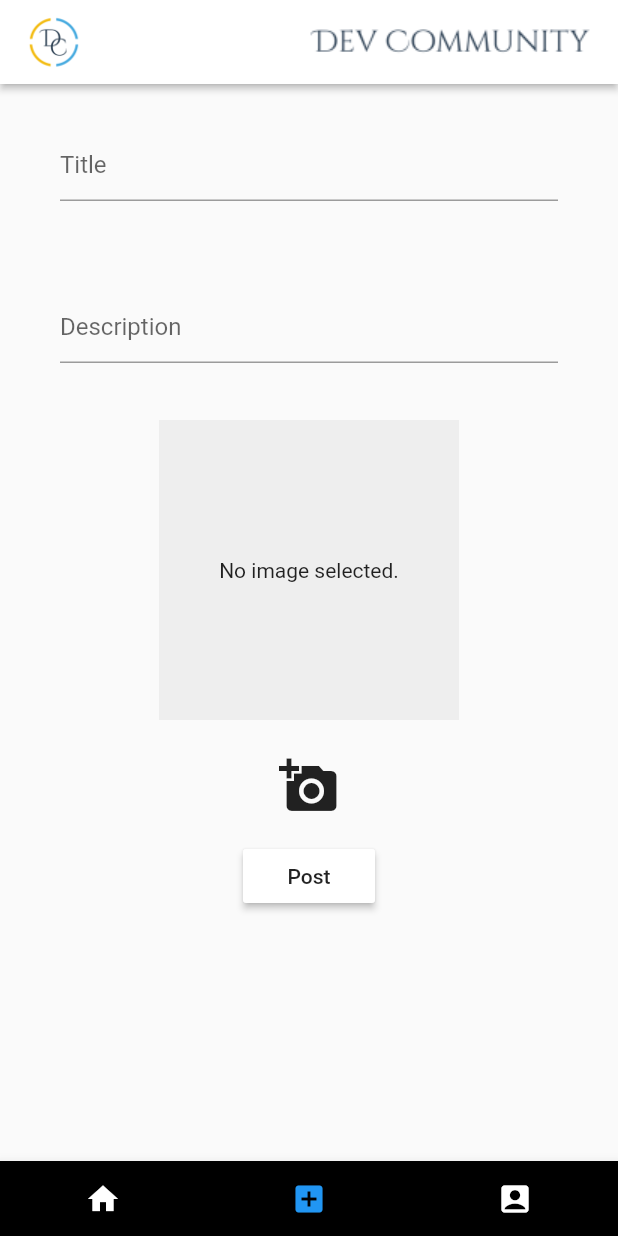
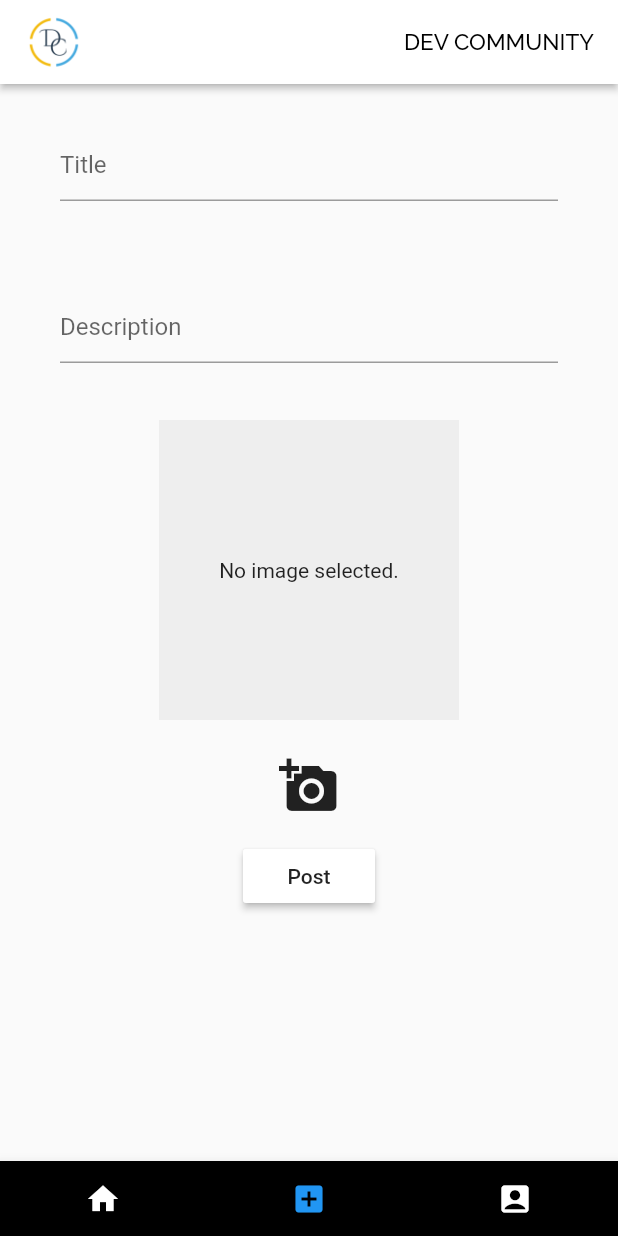
Before and after one commit to priyanshu-01/dev-community, a Flutter app: the screen it shows once a user with an empty profile is signed in, item 2 of the bottom bar chosen, on a phone screen of 412 x 824 dp. Run offline on Flutter 3.47's test engine with Material 2 defaults, Android fonts, the phone set to English and light mode, and no system bars; drawn by our look-alikes of auto_size_text; our stand-ins replace cloud_firestore, firebase_auth, firebase_core, firebase_storage, flutter_spinkit, font_awesome_flutter and 3 more; accounts and stored records are empty.

Commit message:
minor commit

```diff
--- a/lib/mainPage.dart
+++ b/lib/mainPage.dart
@@ -5,6 +5,7 @@ import 'package:dsc_projects/pages/Dashboard/dashboard.dart';
 import 'package:dsc_projects/pages/Home/home.dart';
 import 'package:dsc_projects/pages/Search/search.dart';
 import 'package:auto_size_text/auto_size_text.dart';
+import 'package:google_fonts/google_fonts.dart';
 import 'firestore.dart';
 
 FirestoreFunctions firestore;
@@ -58,18 +59,25 @@ class _MainPageWithAppBarState extends State<MainPageWithAppBar> {
             child: Container(
               // height: 20.0,
               // color: Colors.red,
-                child: Image(
-              image: AssetImage('assets/images/logoname.png'),
-            )
+              child:
+                  //      Image(
+                  //   image: AssetImage('assets/images/logoname.png'),
+                  // )
+                  AutoSizeText(
+                'DEV COMMUNITY',
+                style: GoogleFonts.raleway(color: Colors.black),
+                maxLines: 1,
+                maxFontSize: 15.0,
+              ),
               // Column(
               //   crossAxisAlignment: CrossAxisAlignment.end,
               //   children: [
-                //     AutoSizeText(
-                //       'Developer Student Clubs',
-                //       style: TextStyle(color: Colors.black),
-                //       maxLines: 1,
-                //       maxFontSize: 15.0,
-                //     ),
+              // AutoSizeText(
+              //   'Developer Student Clubs',
+              //   style: TextStyle(color: Colors.black),
+              //   maxLines: 1,
+              //   maxFontSize: 15.0,
+              // ),
               //     AutoSizeText(
               //       'Bharati Vidyapeeth University, Pune',
               //       style: TextStyle(color: Color(0xff969696)),
--- a/lib/pages/Home/PostContents/topSection.dart
+++ b/lib/pages/Home/PostContents/topSection.dart
@@ -36,10 +36,10 @@ class TopSection extends StatelessWidget {
                   )
                 ],
               ),
-              new IconButton(
-                icon: Icon(Icons.more_vert),
-                onPressed: null,
-              )
+              // new IconButton(
+              //   icon: Icon(Icons.more_vert),
+              //   onPressed: null,
+              // )
             ],
           ),
           Padding(
```
Lines whose indentation alone changed are shown as unchanged.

THE TASK: From the listing above, report the number of lines containing the string "Home", without any accompanying remarks.

SOLUTION BELOW: 3